Neuerscheinungen (Auswahl)

Clemens Peck / Florian Sedlmeier (Hg.)

Kriminalliteratur und Wissensgeschichte

Genres – Medien – Techniken

Die Gattungsbewegungen der Kriminalliteratur und deren erzählerische Formen sind unauflöslich mit der Herausbildung neuer Wissensordnungen im 19. und 20. Jahrhundert verbunden. Als Kreuzungspunkt dieser epistemischen Ordnungen erscheint die Kriminologie, die sowohl an der Identifizierung des Verbrechens als auch an einem umfangreichen Wissen über Devianzen und Verbrechertypologien arbeitet.
Die Beiträge des Bandes verstehen die Genres der Kriminalliteratur als Schauplatz dieser Diskurse und ihrer Inszenierungsmöglichkeiten. Damit rückt das Verhältnis von Techniken der Narration und der Spurensicherung sowie von medialen Praktiken und der Produktion von Subjektpositionen in den Blick.

Thomas Dikant: Landschaft und Territorium. Amerikanische Literatur, Expansion und die Krise

der Nation, 1784-1866. München: Fink, 2014.

Florian Sedlmeier with Eric Erbacher and Nicole Maruo-Schröder.

Rereading the Machine in the Garden: Nature and Technology in American

Culture. Frankfurt and New York: Campus, 2014.

Florian Sedlmeier: The Postethnic Literary: Reading Paratexts

and Transpositions around 2000. Berlin and New York: de Gruyter, 2014.

Ulla Haselstein (Hrsg.), Irmela Hijiya-Kirschnereit (Hrsg.), Catrin Gersdorf (Hrsg.), Elena

Giannoulis (Hrsg.): The Cultural Career of Coolness

Lexington Books (Verlag), 2013, 978-0-7391-7316-9 (ISBN)

Cool is a word of American English that has been integrated into the vocabulary of numerous languages around the globe. Today it is a term most often used in advertising trendy commodities, or, more generally, in promoting urban lifestyles in our postmodern age. But what is the history of the term "cool?" When has coolness come to be associated with certain modes of contemporary self-fashioning?
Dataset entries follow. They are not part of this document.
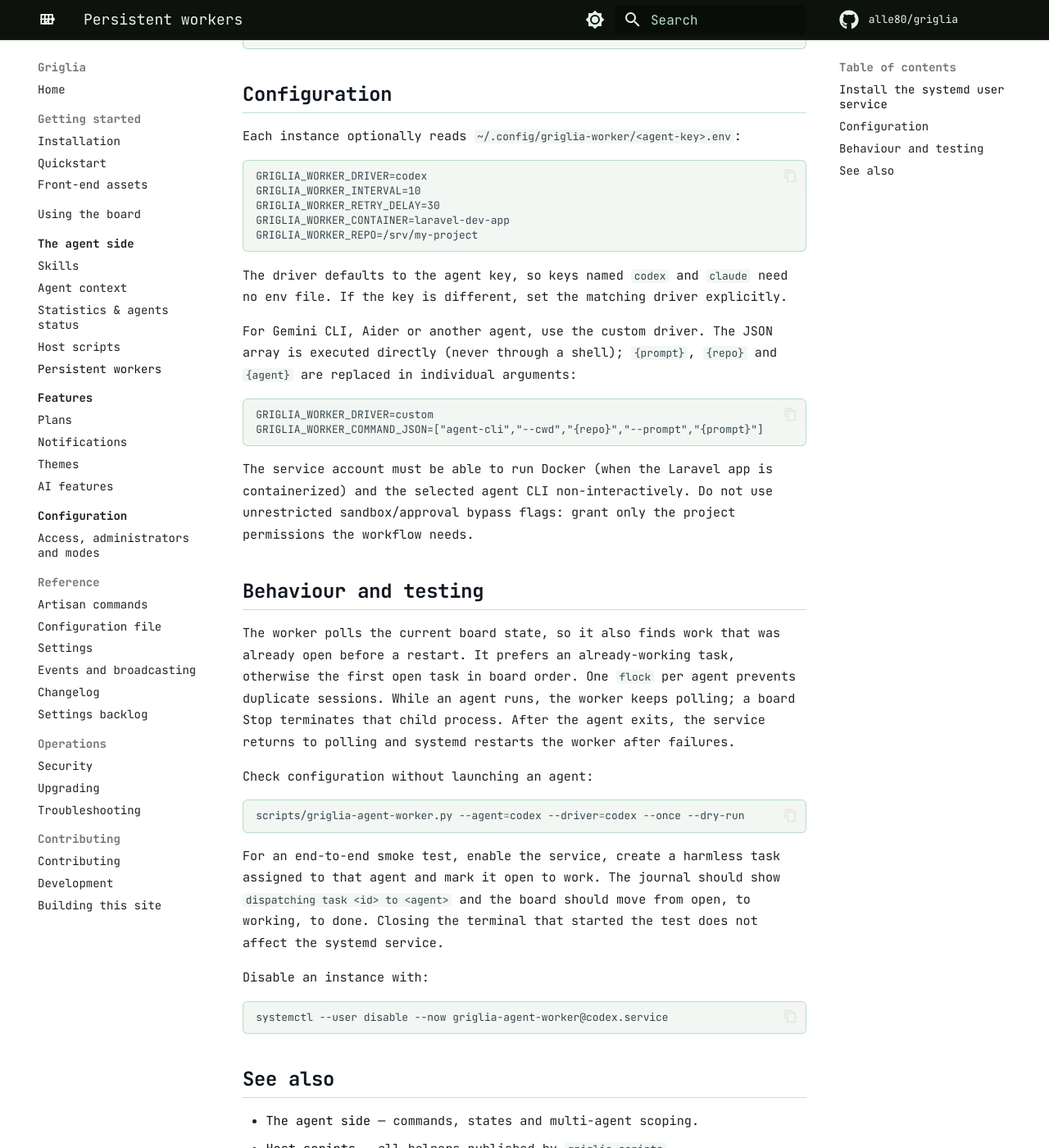
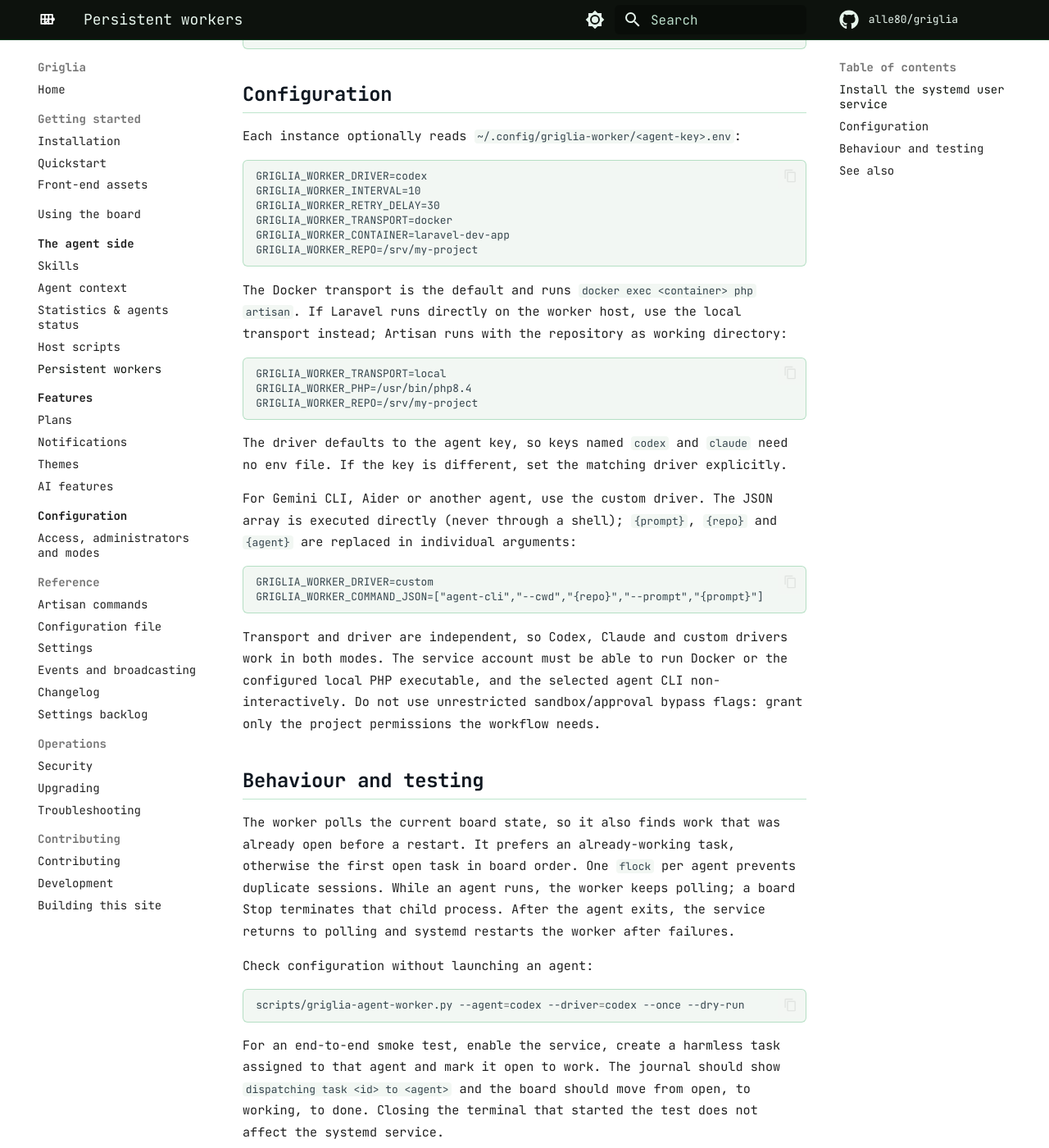
Before and after one commit to alle80/agent-devboard, an MkDocs documentation site: the page built from docs/agent/workers.md, in a window 1280 px wide and 1400 px high, scrolled down 1307 px. Shown: the whole window at 82% size. Built offline with MkDocs 1.6.1 and Material for MkDocs 9.7.7, drawn with Linux system fonts in a browser that asks for light colours; comment, search, counter and statistics services are not loaded.

Commit message:
feat(worker): support local artisan transport

````diff
--- a/docs/agent/workers.md
+++ b/docs/agent/workers.md
@@ -61,7 +61,17 @@ Each instance optionally reads `~/.config/griglia-worker/<agent-key>.env`:
 GRIGLIA_WORKER_DRIVER=codex
 GRIGLIA_WORKER_INTERVAL=10
 GRIGLIA_WORKER_RETRY_DELAY=30
+GRIGLIA_WORKER_TRANSPORT=docker
 GRIGLIA_WORKER_CONTAINER=laravel-dev-app
+GRIGLIA_WORKER_REPO=/srv/my-project
+```
+
+The Docker transport is the default and runs `docker exec <container> php artisan`. If Laravel runs directly
+on the worker host, use the local transport instead; Artisan runs with the repository as working directory:
+
+```dotenv
+GRIGLIA_WORKER_TRANSPORT=local
+GRIGLIA_WORKER_PHP=/usr/bin/php8.4
 GRIGLIA_WORKER_REPO=/srv/my-project
 ```
 
@@ -76,7 +86,8 @@ GRIGLIA_WORKER_DRIVER=custom
 GRIGLIA_WORKER_COMMAND_JSON=["agent-cli","--cwd","{repo}","--prompt","{prompt}"]
 ```
 
-The service account must be able to run Docker (when the Laravel app is containerized) and the selected agent
+Transport and driver are independent, so Codex, Claude and custom drivers work in both modes. The service
+account must be able to run Docker or the configured local PHP executable, and the selected agent
 CLI non-interactively. Do not use unrestricted sandbox/approval bypass flags: grant only the project permissions
 the workflow needs.
 
````
Also changed, not shown: CHANGELOG.md (+9 -1 lines), README.md (+2 -1 lines), 2 other files.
On what grounds do certain nations claim a privilege to be recognized as "cool?" These are some of the questions that served as a starting-point for a comparative cultural inquiry which brought together specialists from American Studies and Japanese Studies, but also from Classics, Philosophy and Sociology. The conceptual grid of the volume can be described as follows: (1) Coolness is a metaphorical term for affect-control. It is tied in with cultural discourses on the emotions and the norms of their public display, and with gendered cultural practices of subjectivity. (2) In the course of the cultural transformations of modernity, the term acquired new importance as a concept referring to practices of individual, ethnic, and national difference.
(3) Depending on cultural context, coolness is defined in terms of aesthetic detachment and self-irony, of withdrawal, dissidence and even latent rebellion. (4) Coolness often carries undertones of ambivalence. The situational adequacy of cool behavior becomes an issue for contending ethical and aesthetic discourses since an ethical ideal of self-control and a strategy of performing self-control are inextricably intertwined. (5) In literature and film, coolness as a character trait is portrayed as a personal strength, as a lack of emotion, as an effect of trauma, as a mask for suffering or rage, as precious behavior, or as savvyness. This wide spectrum is significant: artistic productions offer valid insights into contradictions of cultural discourses on affect-control. (6) American and Japanese cultural productions show that twentieth-century notions of coolness hybridize different cultural traditions of affect-control.